While focusing on enhanced workforce health and safety and ensuring the financial soundness of health plan offerings, employers considering a possible premium surcharge should note that– it may be a strong incentive but comes with design and administrative complexity.

August 26, 2021

Business Group on Health has identified an increase in the number of employer plan sponsors considering whether a medical plan premium surcharge for COVID-19 unvaccinated employees is appropriate, workable or even permitted for their plan going into 2022. The discussion appears to be driven mainly by two objectives: incentivizing and encouraging COVID-19 vaccinations to protect their employees from severe disease and death in case of infection, and mitigating plan costs associated with hospitalization and treatment of COVID-19 patients, the overwhelming majority of whom have recently been reported to be unvaccinated.

In general, it appears that a COVID-19 unvaccinated premium surcharge would be legally permitted, but may have compliance, operational and financial consequences that an employer would want to consider before adoption. For large, self-insured employers, Equal Employment Opportunity (EEO) laws, the Affordable Care Act (ACA) and HIPAA wellness program requirements, at a minimum, share jurisdiction over any would-be premium surcharge for COVID-19 unvaccinated employees. While details are provided below, here is a summary of the role of each set of laws:

  • The EEOC has provided guidance indicating that an incentive structured as a penalty (which is expected to include a premium surcharge) is permitted within certain parameters;
  • The ACA requirements regarding “affordability” may make such a surcharge unworkable or challenging for employers with lower-paid workforces or who use the Federal Poverty Line (FPL) affordability safe harbor. Employers with generally higher-paid employees and who are not reliant on the FPL for compliance may have more flexibility for a premium surcharge.
  • Any premium surcharge would likely have to meet the requirements of a health-contingent HIPAA Wellness Program. However, the question appears open as to whether such a program would be considered “activity-based” or “outcome-based.” The decision that is ultimately made will likely determine the different requirements and standards the premium surcharge is subject to.

EEO Requirements

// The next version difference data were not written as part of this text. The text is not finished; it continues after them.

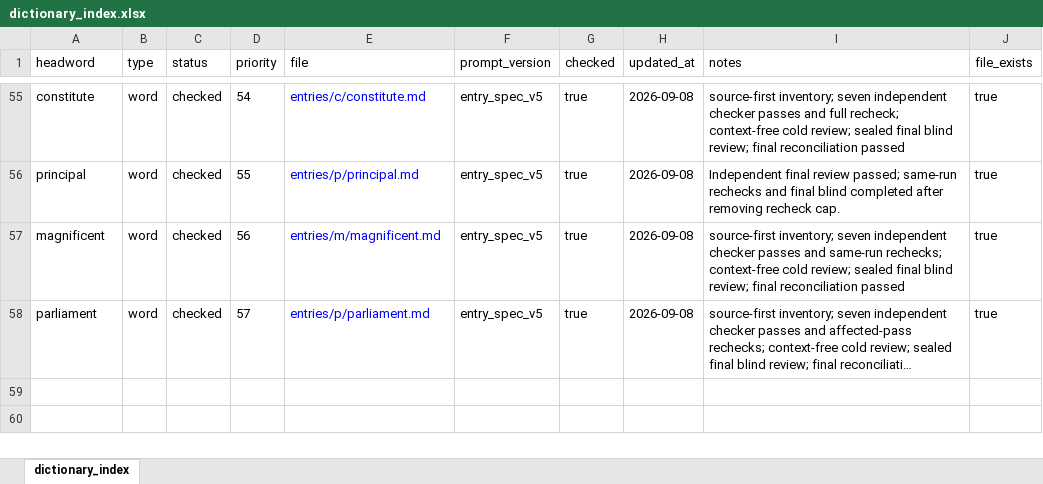
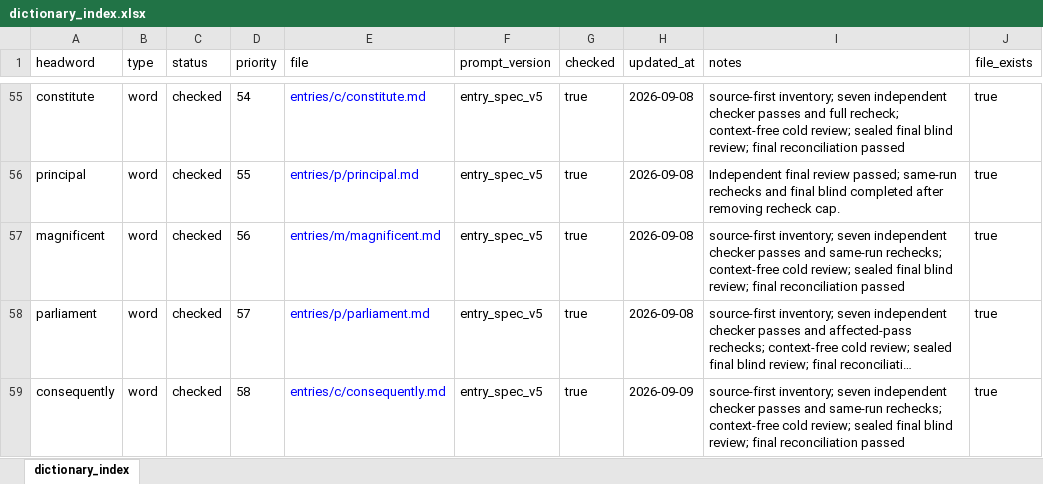
Before and after one commit to Kyapya/english-dictionary, an Excel workbook: exports/dictionary_index.xlsx, sheet dictionary_index, drawn as a sheet; only a part is shown, gaps mark what is left out; long unchanged cells end in …; values as stored, in another font and other column widths than the file's, no borders; the diff names each change by its address in the sheet, - before the commit and + after, or states it on an @@ line.

Commit message:
complete(consequently): mark checked and export

```diff
--- a/exports/dictionary_index.xlsx (sheet dictionary_index)
+++ b/exports/dictionary_index.xlsx (sheet dictionary_index)
+row 59: consequently | word | checked | 58 | entries/c/consequently.md | entry_spec_v5 | true | 2026-09-09 | source-first inventory; seven independent checker passes and same-run rechecks; context-free cold review; sealed final blind review; final reconciliation passed | true
```
Also changed, not shown: 7 other files.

The EEOC recently provided guidance stating that employers may incentivize employees to get vaccinated through the use of a reward (e.g., a credit) or a penalty. The Business Group previously provided this summary to members. However, the guidance provides no details regarding how an employer would successfully structure a penalty. While it’s helpful to know that in theory a premium surcharge could be permitted under federal EEO laws enforced by the EEOC (e.g., the Americans with Disabilities Act), additional guidance may be needed before employers could be assured that their program would not be viewed as discriminatory or increase litigation risk.

ACA Affordability Impacts

While the ACA 4980H affordability requirements do not directly impact the design or governance of the premium surcharge itself, they may make a premium surcharge unworkable, cause additional 4980H(b) (“tack hammer”) penalties or require an overall increase in either employee wages or the premium subsidy to ensure that low-cost coverage remains affordable under the ACA.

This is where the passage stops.